WORK REQUIRED: Could you copy every line of the data that contains the word "setBackgroundResource"?

***** EXTRACTED RECORDS

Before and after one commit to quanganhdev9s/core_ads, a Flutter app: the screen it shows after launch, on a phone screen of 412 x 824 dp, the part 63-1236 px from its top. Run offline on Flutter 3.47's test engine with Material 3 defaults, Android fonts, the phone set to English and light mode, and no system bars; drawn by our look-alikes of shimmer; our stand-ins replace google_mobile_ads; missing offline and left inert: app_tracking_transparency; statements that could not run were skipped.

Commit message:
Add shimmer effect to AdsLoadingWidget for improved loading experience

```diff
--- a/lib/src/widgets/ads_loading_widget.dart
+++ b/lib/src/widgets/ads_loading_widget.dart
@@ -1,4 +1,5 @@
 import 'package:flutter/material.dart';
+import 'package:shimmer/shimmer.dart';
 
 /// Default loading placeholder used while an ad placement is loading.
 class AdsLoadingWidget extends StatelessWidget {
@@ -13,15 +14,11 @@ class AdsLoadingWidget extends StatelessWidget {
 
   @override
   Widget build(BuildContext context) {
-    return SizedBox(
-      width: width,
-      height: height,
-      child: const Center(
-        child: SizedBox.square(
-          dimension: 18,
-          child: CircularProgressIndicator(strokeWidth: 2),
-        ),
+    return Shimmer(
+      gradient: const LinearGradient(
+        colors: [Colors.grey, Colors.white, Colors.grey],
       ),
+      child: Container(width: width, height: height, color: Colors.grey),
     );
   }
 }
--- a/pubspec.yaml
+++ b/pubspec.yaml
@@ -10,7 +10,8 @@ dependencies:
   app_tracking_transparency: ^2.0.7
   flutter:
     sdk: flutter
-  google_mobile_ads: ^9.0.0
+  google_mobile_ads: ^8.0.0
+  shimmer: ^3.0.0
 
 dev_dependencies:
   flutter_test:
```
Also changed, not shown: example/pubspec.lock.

**********
***** EXTRACTED RECORDS

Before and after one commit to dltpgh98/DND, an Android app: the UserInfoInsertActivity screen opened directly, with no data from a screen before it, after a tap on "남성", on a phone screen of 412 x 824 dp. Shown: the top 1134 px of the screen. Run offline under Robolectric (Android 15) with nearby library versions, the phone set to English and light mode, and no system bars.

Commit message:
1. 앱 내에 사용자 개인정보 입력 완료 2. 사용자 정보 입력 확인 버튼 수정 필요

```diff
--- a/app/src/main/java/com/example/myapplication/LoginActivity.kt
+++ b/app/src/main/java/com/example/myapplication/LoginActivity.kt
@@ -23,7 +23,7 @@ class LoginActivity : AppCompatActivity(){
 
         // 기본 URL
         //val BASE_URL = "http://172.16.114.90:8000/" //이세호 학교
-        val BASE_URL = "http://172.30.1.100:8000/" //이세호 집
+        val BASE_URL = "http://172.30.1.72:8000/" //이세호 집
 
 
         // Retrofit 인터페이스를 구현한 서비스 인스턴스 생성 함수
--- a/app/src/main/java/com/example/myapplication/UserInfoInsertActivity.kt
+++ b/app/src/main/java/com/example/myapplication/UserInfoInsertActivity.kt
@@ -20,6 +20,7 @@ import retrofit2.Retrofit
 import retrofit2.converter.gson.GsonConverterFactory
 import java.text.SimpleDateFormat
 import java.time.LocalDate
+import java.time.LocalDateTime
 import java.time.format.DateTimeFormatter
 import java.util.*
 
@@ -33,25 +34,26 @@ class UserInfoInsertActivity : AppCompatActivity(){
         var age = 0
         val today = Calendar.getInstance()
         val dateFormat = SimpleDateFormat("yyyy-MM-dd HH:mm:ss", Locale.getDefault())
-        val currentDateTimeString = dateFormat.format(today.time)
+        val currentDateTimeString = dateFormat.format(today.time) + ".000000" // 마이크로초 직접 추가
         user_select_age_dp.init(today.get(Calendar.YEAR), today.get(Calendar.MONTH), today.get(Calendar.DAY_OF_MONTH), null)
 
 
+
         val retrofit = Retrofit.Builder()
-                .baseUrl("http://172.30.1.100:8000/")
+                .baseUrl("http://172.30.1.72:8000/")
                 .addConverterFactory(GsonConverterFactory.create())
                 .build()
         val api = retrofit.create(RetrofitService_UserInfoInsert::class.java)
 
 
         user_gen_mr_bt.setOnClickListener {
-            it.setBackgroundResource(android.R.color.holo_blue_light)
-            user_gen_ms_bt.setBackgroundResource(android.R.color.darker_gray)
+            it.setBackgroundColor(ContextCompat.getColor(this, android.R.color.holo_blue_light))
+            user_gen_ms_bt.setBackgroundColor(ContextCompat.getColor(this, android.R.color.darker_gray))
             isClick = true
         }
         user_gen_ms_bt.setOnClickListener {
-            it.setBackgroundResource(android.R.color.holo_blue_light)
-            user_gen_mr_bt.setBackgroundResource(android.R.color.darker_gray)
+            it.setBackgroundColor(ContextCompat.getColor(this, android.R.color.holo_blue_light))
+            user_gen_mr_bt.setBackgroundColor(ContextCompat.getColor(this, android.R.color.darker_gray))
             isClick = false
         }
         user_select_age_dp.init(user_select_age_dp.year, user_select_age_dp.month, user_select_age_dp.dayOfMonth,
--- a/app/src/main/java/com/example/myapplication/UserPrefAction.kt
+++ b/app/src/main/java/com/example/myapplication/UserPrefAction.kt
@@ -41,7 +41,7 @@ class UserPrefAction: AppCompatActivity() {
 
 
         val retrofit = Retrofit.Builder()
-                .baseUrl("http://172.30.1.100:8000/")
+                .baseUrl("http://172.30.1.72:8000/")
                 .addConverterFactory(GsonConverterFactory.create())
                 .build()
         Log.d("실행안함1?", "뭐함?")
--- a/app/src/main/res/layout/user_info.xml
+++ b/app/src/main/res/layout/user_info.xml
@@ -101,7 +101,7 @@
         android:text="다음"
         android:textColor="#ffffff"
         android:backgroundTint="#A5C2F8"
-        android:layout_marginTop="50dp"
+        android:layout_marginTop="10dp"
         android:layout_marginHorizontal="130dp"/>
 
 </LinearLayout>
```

**********
***** EXTRACTED RECORDS

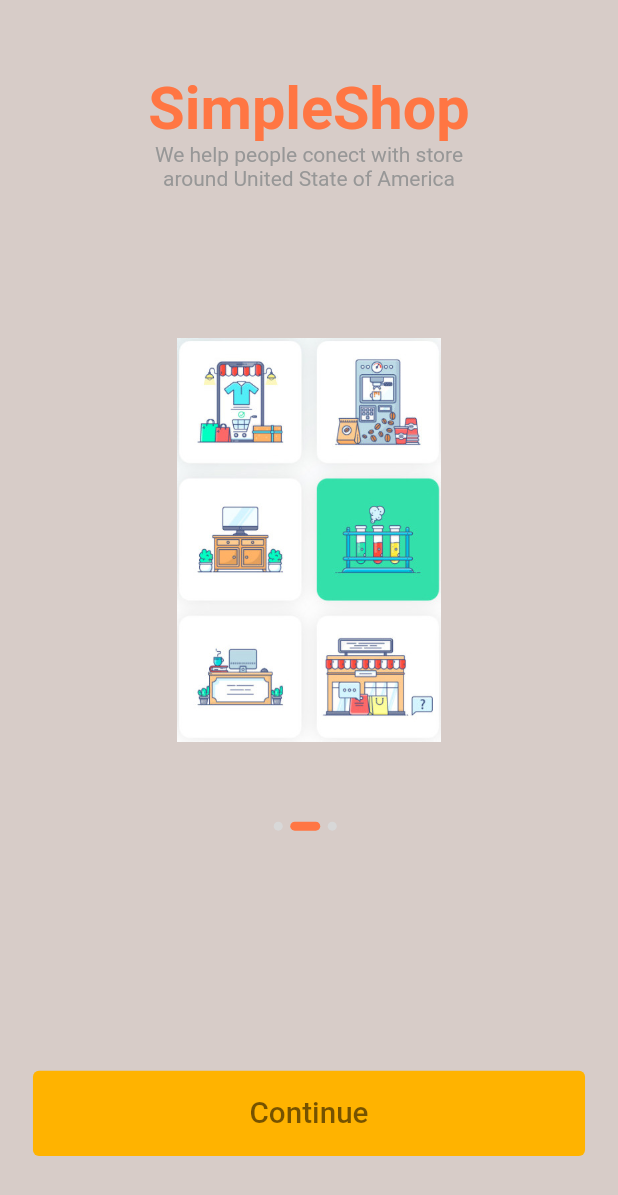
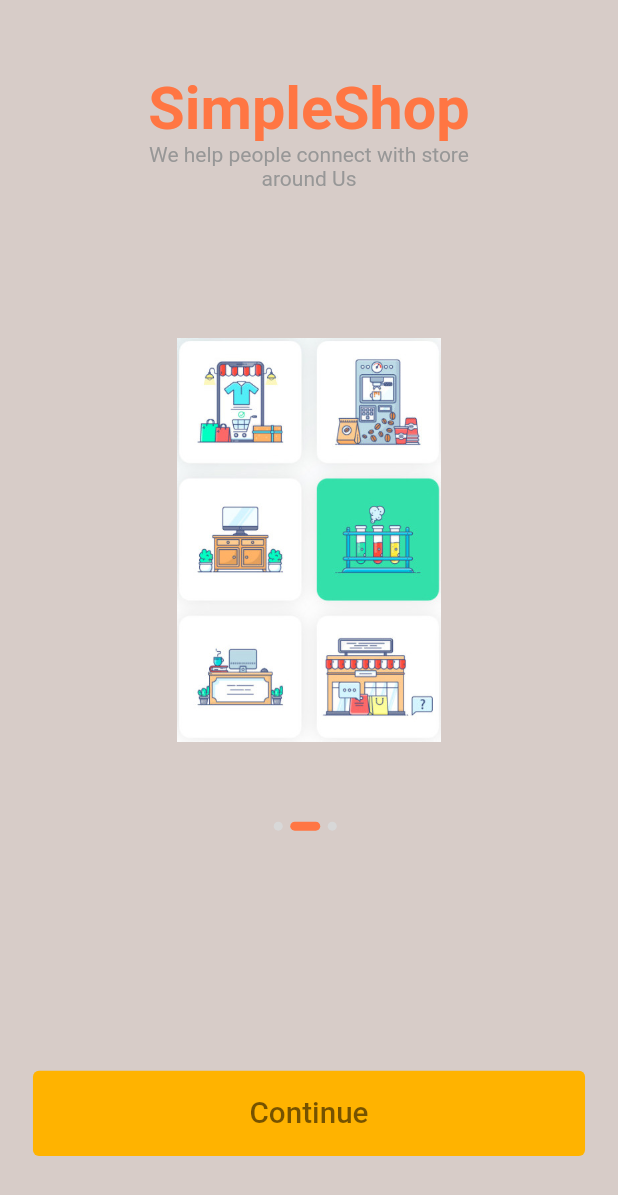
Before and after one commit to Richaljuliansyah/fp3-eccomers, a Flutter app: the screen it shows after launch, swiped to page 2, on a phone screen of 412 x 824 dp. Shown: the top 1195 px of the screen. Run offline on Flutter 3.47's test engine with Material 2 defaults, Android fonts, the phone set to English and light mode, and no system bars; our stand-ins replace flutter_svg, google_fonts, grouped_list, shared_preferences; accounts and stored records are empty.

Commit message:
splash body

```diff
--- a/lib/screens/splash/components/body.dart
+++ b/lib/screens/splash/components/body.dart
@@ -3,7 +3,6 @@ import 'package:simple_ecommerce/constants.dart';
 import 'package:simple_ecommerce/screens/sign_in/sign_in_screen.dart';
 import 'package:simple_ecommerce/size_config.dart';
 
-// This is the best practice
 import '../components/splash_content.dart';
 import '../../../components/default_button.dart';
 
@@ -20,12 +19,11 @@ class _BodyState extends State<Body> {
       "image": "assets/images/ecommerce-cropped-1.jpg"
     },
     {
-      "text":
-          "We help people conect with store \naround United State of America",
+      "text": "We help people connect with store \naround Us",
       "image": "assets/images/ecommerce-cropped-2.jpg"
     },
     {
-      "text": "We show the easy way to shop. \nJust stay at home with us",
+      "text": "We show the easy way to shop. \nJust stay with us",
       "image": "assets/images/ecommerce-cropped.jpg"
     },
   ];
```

**********

REPLY:
-            it.setBackgroundResource(android.R.color.holo_blue_light)
-            user_gen_ms_bt.setBackgroundResource(android.R.color.darker_gray)
-            it.setBackgroundResource(android.R.color.holo_blue_light)
-            user_gen_mr_bt.setBackgroundResource(android.R.color.darker_gray)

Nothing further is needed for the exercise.